Every company has a brand. Your brand is simply what your customers think about you and how they spread that brand to others through word of mouth. Maybe you think you don’t have a brand. If so, that isn’t likely. Invisibility is a brand, too — and it’s one you want to change.

Creating a Brand
Creating or controlling your brand can seem daunting. After all, brand marketers spend millions of dollars each year on television, print and Internet advertising. How can the average marketer afford that? The good news is that you don’t have to. Your brand only matters to the people that you want to buy your products, either now or in the future. This doesn’t need to happen on a mass scale. You can micro-target to your intended customer base and be just as effective. One of the easiest ways to micro-target is to use 1:1 printing.

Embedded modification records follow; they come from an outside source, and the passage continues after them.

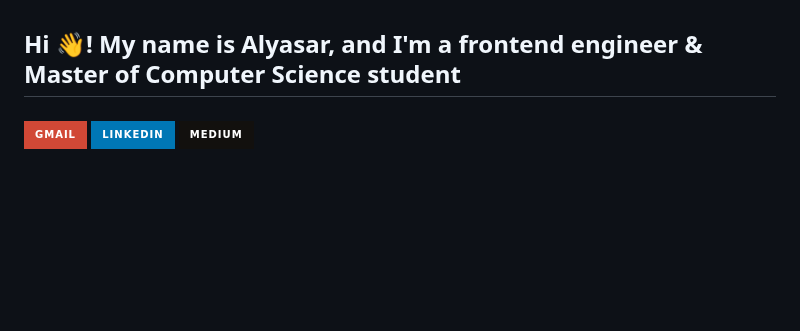
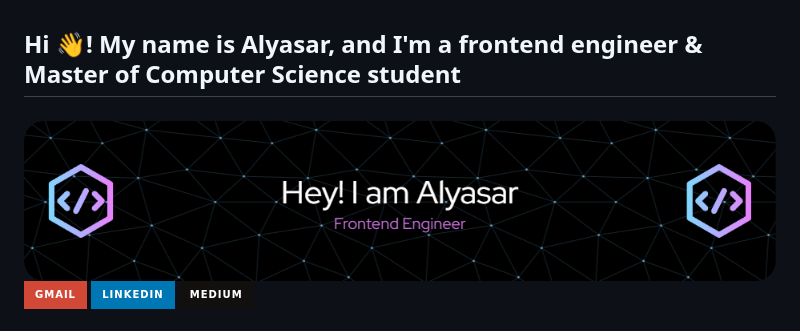
Before and after one commit to AlyasarJabbarli/AlyasarJabbarli, a Markdown page: README.md, the part around the change. Rendered like a GitHub page; pictures changed too: github-header-image.png (added); badges without logos; blank space fills up the shorter version.

Commit message:
Refactor code structure for improved readability and maintainability

```diff
--- a/README.md
+++ b/README.md
@@ -1,6 +1,8 @@
 <h2 align="left">Hi 👋! My name is Alyasar, and I'm a frontend engineer & Master of Computer Science student</h2>
 
 ###
+
+<img src="/github-header-image.png" alt="Alyasar's Banner">
 
 <div align="left">
   <a href="alyasar.jabbarli@gmail.com" target="_blank">
```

Take the example of Guardian Home Care Holdings. It used 1:1 printing to reduce the cost of acquisition of new employees by replacing its traditional recruiting and newspaper advertising with personalized prospecting postcards. Guardian sent mailers to a highly targeted list of health care workers. The mailers were personalized based on gender, race, specialty and other demographics impacting recipients’ employment concerns. The program reduced the cost of finding new hires from around $3,000 to less than $100, but there was a branding impact, too. Recipients were so impressed with the mailers that they often brought them to interviews, telling recruiters that the high-tech, personalized approach gave them the impression that Guardian was the kind of place they wanted to work. Guardian was seen as an innovative, progressive company that is on the leading edge of health care.

Another company reaping positive branding from its 1:1 marketing is Howard Hanna Real Estate. Every time a Howard Hanna agent sells a house, the company’s system sends out an automatic, personalized notification to all of the neighbors in the local area. Agents also have the ability to take even greater control of the personalization, adding their own images and text to make the message even more relevant to the homeowners receiving it. Recipients know that if you want to sell your house, one of Howard Hanna is the place to go.

Thus, we have two different branding messages, created by two very different companies, with the 1:1 marketing approach in common. The volumes of these mailers are relatively low, targeting only the companies’ intended prospect bases, and allowing companies to precisely manage the message and control their brands for a very manageable cost. The benefit is a double bang for the buck, higher response rates and powerful impact on company branding, as well.